MRI Scans Reveal Changes in Brain After Cold Water Immersion

MRI scans of the brain after a person is immersed in cold water explain why we may feel better after swimming outside or taking cold baths.

A research trial published in the journal Biology allowed for the first time to observe changes in the interaction between different brain parts following immersion in cold water.

A team of researchers recruited 33 healthy volunteers. After undergoing functional MRI (fMRI) scans, they immersed themselves in a pool of water at 68°F (20°C) for five minutes while an ECG and respiratory equipment measured their bodies’ physiological responses. After being quickly dried, they were given a second fMRI scan.

A comparison of the scans showed that changes had occurred in the connectivity between specific brain parts, in particular, the medial prefrontal cortex and the parietal cortex.

"These are the parts of the brain that control our emotions, and help us stay attentive and make decisions," said Ala Yankouskaya, Ph.D., senior lecturer in psychology at Bournemouth University in the U.K., who led the study.

The participants felt more active, alert, attentive, proud, and inspired and less distressed and nervous after immersing themselves in cold water.
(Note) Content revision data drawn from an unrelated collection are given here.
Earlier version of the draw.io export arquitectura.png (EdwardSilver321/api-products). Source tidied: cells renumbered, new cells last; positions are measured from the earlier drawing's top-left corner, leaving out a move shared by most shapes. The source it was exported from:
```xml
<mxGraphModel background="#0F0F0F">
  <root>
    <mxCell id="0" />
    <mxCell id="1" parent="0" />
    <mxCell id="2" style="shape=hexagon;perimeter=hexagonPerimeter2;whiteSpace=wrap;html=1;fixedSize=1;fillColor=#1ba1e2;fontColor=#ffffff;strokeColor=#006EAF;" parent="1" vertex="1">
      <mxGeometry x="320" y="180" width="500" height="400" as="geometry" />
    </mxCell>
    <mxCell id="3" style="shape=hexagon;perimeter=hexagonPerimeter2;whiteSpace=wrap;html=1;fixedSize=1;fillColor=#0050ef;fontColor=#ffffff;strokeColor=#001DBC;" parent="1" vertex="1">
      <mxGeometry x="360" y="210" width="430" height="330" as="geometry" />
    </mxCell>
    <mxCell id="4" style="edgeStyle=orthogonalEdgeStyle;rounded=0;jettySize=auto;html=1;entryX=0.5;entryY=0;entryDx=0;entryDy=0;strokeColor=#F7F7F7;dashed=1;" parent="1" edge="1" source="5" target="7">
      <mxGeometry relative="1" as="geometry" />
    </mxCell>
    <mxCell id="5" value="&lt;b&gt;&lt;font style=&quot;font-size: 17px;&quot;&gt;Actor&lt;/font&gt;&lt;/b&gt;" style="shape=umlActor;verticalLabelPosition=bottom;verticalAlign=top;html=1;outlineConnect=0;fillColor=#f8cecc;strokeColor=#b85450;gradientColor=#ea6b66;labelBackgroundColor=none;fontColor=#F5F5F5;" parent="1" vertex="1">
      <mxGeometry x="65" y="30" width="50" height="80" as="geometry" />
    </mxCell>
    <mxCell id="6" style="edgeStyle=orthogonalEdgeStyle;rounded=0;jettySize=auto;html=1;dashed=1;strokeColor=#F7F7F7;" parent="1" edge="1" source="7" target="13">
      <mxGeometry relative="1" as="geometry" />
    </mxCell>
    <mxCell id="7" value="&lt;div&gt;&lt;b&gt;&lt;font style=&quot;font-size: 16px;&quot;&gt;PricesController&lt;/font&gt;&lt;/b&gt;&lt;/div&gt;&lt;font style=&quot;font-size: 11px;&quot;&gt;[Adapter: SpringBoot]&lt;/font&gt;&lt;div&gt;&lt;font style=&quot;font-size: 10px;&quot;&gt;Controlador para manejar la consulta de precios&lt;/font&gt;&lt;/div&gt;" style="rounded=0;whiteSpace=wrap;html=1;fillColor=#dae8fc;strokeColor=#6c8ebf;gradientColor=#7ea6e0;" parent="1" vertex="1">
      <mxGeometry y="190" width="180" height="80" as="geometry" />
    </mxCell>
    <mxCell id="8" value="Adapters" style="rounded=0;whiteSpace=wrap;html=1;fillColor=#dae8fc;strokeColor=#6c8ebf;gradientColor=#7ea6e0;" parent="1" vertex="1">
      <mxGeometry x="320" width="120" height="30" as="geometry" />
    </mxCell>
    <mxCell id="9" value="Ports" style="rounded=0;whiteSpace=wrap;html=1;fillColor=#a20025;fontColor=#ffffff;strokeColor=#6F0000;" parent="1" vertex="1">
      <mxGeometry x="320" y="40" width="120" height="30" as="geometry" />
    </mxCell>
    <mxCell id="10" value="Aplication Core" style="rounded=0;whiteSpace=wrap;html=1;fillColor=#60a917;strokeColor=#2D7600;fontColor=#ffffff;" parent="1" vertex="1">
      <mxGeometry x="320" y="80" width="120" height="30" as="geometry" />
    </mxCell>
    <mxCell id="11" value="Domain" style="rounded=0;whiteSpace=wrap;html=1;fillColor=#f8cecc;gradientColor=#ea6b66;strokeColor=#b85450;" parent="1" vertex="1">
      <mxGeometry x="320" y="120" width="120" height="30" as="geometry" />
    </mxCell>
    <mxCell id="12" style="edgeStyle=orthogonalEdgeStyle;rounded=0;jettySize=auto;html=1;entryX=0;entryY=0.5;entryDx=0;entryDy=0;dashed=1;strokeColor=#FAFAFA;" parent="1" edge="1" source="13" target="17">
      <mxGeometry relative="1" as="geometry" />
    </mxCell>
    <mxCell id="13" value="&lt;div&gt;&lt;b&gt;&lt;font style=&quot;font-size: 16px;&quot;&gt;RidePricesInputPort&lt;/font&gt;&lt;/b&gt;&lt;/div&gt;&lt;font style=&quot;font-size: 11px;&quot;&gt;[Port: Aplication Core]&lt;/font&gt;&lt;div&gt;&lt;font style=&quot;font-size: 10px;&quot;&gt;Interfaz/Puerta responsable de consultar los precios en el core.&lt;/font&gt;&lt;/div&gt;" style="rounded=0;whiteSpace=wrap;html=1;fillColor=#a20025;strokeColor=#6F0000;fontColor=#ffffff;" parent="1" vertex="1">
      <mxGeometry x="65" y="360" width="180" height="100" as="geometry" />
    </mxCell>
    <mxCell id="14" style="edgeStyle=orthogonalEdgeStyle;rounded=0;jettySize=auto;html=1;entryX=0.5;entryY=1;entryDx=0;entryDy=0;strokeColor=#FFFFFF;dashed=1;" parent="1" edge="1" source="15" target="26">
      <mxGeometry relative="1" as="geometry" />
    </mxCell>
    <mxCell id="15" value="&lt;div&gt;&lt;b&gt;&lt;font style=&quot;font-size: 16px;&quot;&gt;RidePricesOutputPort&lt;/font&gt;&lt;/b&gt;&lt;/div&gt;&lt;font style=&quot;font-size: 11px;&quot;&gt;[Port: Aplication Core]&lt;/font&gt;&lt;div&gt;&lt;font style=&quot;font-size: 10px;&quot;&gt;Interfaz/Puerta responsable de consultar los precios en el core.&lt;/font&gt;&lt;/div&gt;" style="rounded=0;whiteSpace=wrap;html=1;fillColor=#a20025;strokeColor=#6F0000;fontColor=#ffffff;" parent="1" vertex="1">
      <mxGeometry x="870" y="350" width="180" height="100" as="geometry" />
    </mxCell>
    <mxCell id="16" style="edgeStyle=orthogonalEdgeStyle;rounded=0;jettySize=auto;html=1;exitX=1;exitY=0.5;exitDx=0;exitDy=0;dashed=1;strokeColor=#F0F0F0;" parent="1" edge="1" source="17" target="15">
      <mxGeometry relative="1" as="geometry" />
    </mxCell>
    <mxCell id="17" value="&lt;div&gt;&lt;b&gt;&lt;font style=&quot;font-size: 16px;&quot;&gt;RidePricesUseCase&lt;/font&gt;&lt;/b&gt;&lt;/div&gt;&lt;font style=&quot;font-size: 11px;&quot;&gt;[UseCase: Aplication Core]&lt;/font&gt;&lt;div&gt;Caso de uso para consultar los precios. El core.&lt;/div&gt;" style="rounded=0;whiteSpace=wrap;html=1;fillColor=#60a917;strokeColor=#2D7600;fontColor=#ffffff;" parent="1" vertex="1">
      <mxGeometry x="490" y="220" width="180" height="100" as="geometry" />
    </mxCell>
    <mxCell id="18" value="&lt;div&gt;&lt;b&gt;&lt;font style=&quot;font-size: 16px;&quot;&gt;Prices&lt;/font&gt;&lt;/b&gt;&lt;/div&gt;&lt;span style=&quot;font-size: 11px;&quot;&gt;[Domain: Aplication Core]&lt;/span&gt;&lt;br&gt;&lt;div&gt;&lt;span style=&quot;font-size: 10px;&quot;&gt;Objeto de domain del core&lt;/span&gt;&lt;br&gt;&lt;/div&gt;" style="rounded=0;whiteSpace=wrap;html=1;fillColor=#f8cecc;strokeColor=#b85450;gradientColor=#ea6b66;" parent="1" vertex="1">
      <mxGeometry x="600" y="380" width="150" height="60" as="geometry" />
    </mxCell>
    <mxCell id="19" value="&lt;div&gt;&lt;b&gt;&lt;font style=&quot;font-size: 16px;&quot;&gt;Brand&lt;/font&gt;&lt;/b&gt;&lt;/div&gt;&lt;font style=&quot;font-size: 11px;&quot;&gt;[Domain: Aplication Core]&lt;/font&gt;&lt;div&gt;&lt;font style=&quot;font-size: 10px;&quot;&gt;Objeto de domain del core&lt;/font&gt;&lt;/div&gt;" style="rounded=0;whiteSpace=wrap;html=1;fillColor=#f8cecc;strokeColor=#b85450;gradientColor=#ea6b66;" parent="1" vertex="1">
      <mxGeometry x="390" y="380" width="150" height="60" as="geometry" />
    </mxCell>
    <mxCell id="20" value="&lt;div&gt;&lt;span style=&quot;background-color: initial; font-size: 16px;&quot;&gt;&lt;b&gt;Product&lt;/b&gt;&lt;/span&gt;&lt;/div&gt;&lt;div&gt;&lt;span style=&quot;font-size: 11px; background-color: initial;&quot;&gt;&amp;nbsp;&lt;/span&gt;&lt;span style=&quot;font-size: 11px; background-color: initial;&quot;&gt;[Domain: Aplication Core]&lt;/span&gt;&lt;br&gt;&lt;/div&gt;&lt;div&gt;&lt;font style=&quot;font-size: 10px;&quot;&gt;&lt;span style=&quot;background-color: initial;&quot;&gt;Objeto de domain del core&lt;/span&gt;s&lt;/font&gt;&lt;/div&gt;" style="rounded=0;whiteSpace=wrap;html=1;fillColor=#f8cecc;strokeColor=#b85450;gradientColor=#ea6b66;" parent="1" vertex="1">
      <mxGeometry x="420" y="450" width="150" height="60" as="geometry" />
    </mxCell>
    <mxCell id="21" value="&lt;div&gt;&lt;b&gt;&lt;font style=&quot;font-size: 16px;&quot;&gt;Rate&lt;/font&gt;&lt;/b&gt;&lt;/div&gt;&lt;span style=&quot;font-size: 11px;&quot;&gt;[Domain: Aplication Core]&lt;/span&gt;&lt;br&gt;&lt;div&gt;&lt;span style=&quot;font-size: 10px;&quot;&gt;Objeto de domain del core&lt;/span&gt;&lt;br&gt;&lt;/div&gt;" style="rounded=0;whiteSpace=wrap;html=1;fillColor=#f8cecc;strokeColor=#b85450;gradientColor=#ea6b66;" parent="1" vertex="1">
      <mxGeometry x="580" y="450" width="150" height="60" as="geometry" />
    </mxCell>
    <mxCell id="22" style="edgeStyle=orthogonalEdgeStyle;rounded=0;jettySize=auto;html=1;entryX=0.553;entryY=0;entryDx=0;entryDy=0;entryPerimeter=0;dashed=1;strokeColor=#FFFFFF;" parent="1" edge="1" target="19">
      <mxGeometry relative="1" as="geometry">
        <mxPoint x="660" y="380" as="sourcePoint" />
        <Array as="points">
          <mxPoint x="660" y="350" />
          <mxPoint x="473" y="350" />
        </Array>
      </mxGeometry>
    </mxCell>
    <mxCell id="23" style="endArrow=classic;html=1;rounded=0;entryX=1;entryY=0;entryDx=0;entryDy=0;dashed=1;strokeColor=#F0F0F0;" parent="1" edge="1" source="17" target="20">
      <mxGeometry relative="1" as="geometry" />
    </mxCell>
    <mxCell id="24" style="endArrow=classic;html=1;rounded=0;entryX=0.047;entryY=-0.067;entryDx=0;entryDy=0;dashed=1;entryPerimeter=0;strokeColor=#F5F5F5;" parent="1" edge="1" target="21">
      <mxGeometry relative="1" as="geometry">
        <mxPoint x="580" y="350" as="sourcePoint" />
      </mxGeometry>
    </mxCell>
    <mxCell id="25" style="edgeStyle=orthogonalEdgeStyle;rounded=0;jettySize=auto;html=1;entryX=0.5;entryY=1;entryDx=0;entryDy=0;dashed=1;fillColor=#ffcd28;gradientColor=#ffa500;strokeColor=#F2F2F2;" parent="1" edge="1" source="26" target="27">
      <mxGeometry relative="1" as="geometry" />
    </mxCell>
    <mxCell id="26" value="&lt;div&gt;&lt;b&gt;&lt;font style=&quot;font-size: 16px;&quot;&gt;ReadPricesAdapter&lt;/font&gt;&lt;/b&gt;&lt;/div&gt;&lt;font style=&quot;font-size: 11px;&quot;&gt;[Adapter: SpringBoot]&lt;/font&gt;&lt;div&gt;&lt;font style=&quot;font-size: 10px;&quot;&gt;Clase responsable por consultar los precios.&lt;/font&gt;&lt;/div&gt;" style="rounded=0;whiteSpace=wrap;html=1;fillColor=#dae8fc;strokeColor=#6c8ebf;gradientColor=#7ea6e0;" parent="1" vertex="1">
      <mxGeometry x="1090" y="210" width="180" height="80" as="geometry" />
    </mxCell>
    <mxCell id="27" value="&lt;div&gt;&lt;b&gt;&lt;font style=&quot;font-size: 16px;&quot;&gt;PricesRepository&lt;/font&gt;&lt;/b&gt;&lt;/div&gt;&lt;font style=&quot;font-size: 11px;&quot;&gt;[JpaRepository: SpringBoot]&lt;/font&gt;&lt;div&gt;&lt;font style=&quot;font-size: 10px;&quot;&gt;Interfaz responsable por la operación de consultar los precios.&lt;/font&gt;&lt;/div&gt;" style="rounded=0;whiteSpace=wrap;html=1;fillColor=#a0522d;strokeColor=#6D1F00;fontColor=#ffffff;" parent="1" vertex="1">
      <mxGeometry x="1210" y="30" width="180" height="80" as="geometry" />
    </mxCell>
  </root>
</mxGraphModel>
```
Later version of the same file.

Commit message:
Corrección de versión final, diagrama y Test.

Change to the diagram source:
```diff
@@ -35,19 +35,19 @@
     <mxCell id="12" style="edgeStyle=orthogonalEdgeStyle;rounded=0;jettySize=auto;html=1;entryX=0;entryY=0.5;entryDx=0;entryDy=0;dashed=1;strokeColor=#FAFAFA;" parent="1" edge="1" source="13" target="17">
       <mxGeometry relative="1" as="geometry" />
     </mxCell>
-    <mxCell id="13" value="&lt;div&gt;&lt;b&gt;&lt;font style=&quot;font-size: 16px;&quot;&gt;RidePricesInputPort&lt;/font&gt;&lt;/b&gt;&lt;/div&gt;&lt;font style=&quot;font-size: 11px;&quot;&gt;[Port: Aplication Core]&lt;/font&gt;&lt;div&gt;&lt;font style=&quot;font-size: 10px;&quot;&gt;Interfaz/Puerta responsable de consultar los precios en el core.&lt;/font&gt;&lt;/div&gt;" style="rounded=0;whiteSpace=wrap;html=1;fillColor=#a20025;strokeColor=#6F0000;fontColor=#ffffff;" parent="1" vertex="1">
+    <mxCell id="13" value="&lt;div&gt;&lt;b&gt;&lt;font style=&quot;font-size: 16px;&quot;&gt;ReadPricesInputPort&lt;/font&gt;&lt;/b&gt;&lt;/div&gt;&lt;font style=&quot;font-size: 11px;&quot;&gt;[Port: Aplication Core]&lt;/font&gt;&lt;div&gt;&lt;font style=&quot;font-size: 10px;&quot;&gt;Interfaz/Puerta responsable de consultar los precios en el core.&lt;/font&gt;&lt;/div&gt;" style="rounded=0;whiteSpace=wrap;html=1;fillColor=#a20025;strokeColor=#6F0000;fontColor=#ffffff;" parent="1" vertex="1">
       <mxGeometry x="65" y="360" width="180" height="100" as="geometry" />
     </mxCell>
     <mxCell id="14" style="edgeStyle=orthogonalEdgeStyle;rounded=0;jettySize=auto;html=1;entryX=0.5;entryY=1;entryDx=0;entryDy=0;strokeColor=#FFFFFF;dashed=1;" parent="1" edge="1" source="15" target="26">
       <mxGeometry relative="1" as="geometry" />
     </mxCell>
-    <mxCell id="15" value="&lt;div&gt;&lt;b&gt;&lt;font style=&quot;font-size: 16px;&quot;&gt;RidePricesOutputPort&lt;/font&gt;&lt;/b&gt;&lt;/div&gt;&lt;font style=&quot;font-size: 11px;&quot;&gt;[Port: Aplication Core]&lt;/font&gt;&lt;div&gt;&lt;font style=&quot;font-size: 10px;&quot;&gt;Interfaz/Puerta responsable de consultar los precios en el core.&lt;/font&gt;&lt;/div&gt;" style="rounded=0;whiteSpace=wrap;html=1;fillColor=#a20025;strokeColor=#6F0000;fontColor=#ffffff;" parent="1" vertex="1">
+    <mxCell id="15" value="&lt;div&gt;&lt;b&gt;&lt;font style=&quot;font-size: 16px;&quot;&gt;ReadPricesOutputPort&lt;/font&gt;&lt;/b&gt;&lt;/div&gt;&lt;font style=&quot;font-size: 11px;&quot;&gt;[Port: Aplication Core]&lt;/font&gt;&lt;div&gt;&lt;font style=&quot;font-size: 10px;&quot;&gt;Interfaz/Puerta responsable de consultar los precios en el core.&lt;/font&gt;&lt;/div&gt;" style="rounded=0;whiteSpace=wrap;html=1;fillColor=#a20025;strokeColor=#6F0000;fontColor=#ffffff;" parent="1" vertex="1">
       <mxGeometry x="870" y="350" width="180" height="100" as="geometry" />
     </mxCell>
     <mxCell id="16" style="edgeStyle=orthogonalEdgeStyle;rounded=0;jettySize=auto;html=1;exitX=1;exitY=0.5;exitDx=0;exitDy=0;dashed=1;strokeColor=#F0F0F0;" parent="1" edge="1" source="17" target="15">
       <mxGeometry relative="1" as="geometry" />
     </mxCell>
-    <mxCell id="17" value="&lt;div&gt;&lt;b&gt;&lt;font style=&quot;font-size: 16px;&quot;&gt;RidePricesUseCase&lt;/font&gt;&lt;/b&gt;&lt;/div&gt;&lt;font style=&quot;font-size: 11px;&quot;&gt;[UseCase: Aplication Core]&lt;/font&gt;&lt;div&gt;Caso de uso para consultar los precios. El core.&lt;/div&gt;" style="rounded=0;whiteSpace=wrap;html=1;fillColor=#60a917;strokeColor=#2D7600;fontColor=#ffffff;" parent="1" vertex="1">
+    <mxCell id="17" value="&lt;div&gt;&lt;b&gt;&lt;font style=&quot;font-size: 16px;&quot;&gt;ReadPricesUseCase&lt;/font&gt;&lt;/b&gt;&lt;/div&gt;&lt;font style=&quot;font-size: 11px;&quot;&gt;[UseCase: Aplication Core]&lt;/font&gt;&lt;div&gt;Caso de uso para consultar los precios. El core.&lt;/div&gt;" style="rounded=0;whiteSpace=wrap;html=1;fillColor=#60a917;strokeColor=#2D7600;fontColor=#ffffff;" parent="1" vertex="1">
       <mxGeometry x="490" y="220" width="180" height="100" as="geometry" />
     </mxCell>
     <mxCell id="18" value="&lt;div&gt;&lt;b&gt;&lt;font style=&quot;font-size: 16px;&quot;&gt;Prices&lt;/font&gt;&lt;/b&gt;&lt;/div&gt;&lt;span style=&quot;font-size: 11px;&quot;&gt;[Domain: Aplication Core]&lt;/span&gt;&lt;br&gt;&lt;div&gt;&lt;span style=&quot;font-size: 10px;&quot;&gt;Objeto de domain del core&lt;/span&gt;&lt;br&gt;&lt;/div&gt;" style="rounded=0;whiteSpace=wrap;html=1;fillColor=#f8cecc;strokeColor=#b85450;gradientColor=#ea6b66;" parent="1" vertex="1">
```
However, a reduction in negative emotions was not associated with changes in brain connectivity.

The researchers say this indicates that short-term whole-body immersion into cold water may have integrative effects on brain functioning, contributing to the reported improvement in mood.

Cold water therapy may carry health risks

Immersing yourself in cold water has been long practiced in the northern countries, while the former U.S. president Thomas Jefferson reportedly dipped his feet in a cold bath every morning to stay healthy.

In recent years, cold water therapy has come into the mainstream and has been praised for its possible health benefits, such as strengthening the immune system, improving cardiovascular circulation, and even increasing longevity. Cold water therapy may come in different forms:

  • When taking an ice bath, which is prepared by adding ice to water until the temperature drops to between 50°F and 59°F (10°C and 15°C), stay immersed for 10 to 15 minutes.
  • Cold whirlpool bath should last about 15 to 20 minutes at 50°F and 59°F (10°C and 15°C).
  • Stay under a cold shower at 50°F and 59°F (10°C and 15°C) for five to seven minutes.

Concrete research on how cold water impacts us is limited, but some studies associate it with several health benefits.

A 2005 study in young men showed that one-hour head-out immersions in cold water at 57°F (14°C) increased metabolic rate by 350% and dopamine concentrations by 250%. There was a 5% reduction in heart rate, while systolic and diastolic blood pressure decreased by 7% and 8%, respectively. Immersion was also associated with reduced levels of cortisol, also known as the stress hormone.

A study from the Netherlands demonstrated that taking cold showers reduced absent days from work by 29%.

A narrative review from 2020 suggests that swimming in the water below 41°F (5°C) may have a positive impact on cardiovascular risk factors such as lipid profile or blood pressure, a positive effect on insulin metabolism, and can even be anti-depressive. Winter swimmers are also considered to be more resistant to certain illnesses and infections, such as those affecting the upper respiratory tract.

Cold plunges may also carry some risks. For example, cold shock caused by water at 50-60°F (10-15.5°C) may kill a person in less than a minute, according to the National Center for Cold Water Safety, a Canada-based non-profit organization,

As water temperature falls from 70°F to 60°F (21°C to 15°C), controlling breathing and holding breath becomes progressively more difficult. Meanwhile, a water temperature of 50-60°F (10-15°C) can lead to total loss of breathing control.

Moreover, being in cold water triggers hypothermia — a dangerous drop in the body’s temperature — faster than just being out in the cold. This is because water takes heat away from the body 25 times faster than air.

Plunging into cold water is also at your own risk. Maybe colder dips sound appealing to you and investing in a cold plunge bath is something worthwhile. Regardless, do your research and stay safe when jumping into the unknown.


Leave a reply

Your email will not be published. All fields are required.